▸ What you need to do: Please find every line in the entries below that contains the string "BRAF", and copy it.
----------
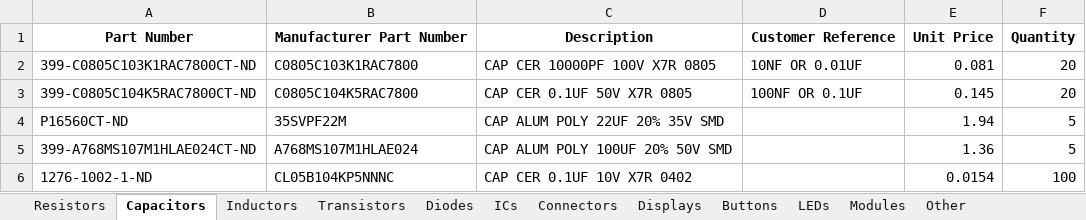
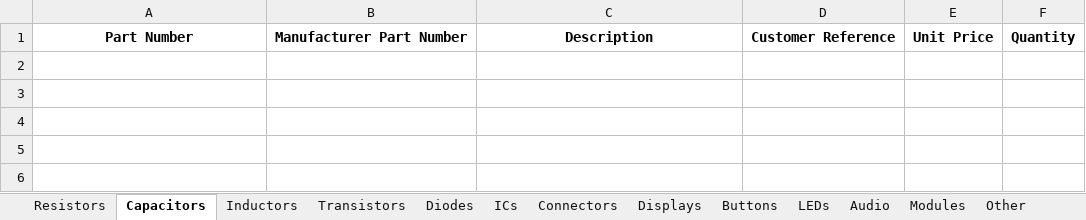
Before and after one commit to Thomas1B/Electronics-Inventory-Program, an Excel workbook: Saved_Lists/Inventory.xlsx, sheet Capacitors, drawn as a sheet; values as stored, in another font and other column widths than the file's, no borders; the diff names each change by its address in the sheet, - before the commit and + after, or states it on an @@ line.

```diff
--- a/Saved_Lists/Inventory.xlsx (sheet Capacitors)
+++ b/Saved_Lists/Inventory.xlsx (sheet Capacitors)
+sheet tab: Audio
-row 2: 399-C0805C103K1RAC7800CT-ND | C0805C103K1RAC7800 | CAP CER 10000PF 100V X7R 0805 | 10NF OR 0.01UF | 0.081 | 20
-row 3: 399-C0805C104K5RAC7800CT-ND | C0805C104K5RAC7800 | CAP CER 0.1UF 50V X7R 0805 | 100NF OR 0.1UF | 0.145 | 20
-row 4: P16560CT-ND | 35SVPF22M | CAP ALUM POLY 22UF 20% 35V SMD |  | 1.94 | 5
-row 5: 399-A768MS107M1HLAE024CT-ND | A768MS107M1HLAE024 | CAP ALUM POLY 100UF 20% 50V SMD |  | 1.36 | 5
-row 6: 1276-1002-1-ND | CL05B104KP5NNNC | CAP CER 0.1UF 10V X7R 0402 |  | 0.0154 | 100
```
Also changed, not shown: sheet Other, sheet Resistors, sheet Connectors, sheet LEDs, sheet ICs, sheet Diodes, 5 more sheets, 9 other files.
----------
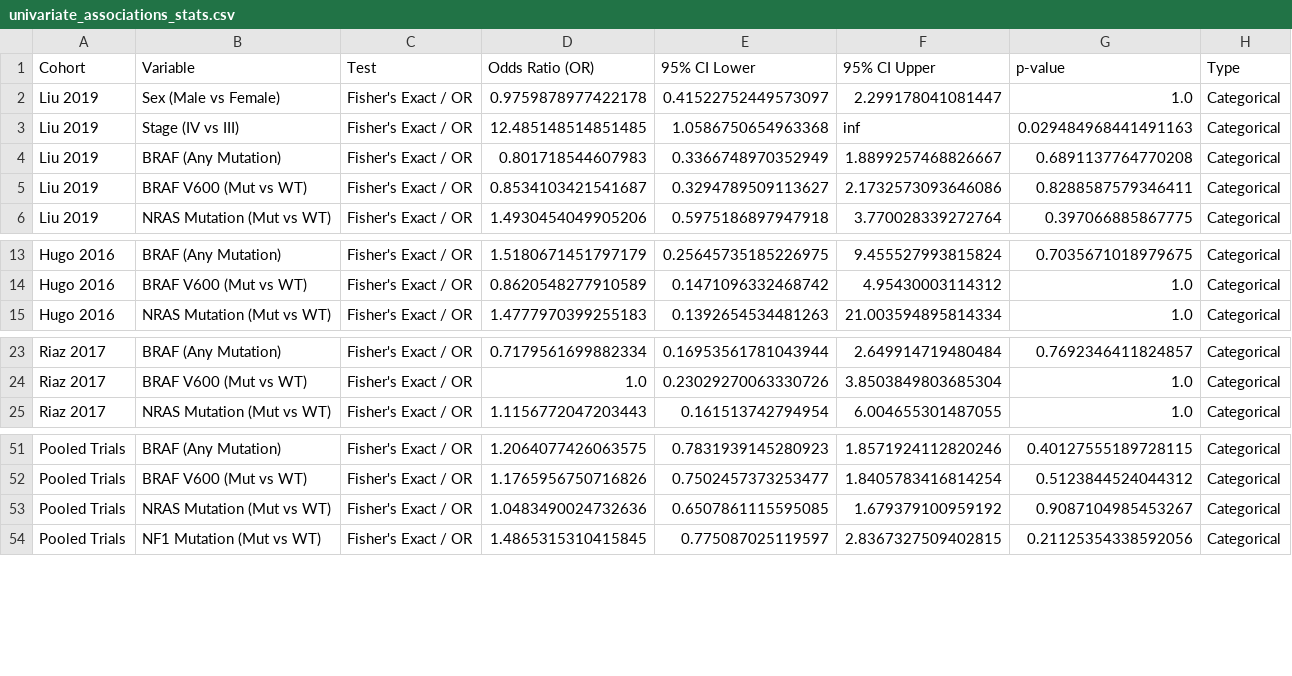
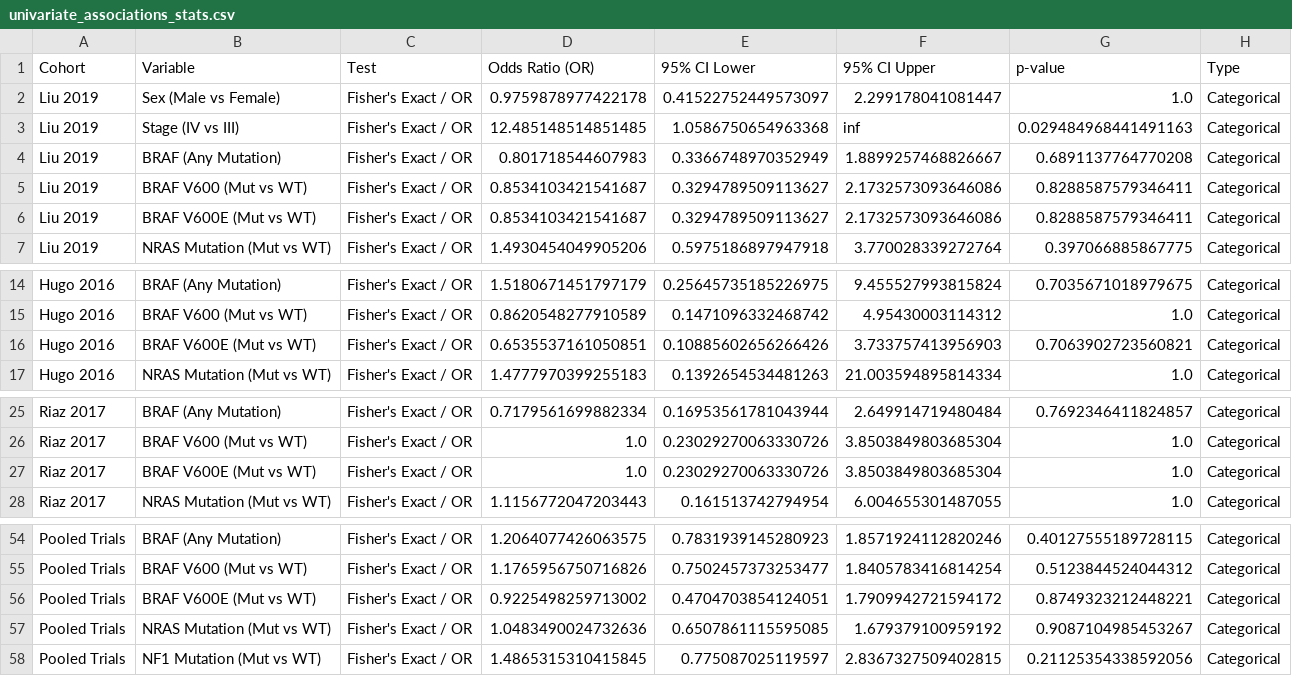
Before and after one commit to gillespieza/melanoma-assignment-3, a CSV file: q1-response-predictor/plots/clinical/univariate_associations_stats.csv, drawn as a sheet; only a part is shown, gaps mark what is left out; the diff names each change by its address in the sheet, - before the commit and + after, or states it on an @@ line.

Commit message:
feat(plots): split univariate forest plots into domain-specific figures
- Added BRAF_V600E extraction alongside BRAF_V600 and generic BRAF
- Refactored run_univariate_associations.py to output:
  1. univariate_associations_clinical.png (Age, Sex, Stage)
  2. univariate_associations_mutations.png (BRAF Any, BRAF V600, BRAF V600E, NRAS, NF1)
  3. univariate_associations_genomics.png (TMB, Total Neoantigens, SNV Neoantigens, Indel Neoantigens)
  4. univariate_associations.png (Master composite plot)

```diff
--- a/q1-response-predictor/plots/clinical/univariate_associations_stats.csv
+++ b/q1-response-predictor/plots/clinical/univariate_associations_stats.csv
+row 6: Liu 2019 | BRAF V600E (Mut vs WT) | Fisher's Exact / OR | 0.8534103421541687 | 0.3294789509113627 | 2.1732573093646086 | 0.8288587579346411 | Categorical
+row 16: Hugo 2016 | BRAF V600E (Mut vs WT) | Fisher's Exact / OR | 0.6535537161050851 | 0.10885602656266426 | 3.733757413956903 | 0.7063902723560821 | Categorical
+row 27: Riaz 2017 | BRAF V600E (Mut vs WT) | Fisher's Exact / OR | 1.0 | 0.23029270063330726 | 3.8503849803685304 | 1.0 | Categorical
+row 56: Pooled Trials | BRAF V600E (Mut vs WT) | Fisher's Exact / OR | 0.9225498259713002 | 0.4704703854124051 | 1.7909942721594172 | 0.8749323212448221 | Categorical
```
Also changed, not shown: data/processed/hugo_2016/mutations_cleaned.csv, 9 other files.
----------
▸ Response below:
- Added BRAF_V600E extraction alongside BRAF_V600 and generic BRAF
  2. univariate_associations_mutations.png (BRAF Any, BRAF V600, BRAF V600E, NRAS, NF1)
+row 6: Liu 2019 | BRAF V600E (Mut vs WT) | Fisher's Exact / OR | 0.8534103421541687 | 0.3294789509113627 | 2.1732573093646086 | 0.8288587579346411 | Categorical
+row 16: Hugo 2016 | BRAF V600E (Mut vs WT) | Fisher's Exact / OR | 0.6535537161050851 | 0.10885602656266426 | 3.733757413956903 | 0.7063902723560821 | Categorical
+row 27: Riaz 2017 | BRAF V600E (Mut vs WT) | Fisher's Exact / OR | 1.0 | 0.23029270063330726 | 3.8503849803685304 | 1.0 | Categorical
+row 56: Pooled Trials | BRAF V600E (Mut vs WT) | Fisher's Exact / OR | 0.9225498259713002 | 0.4704703854124051 | 1.7909942721594172 | 0.8749323212448221 | Categorical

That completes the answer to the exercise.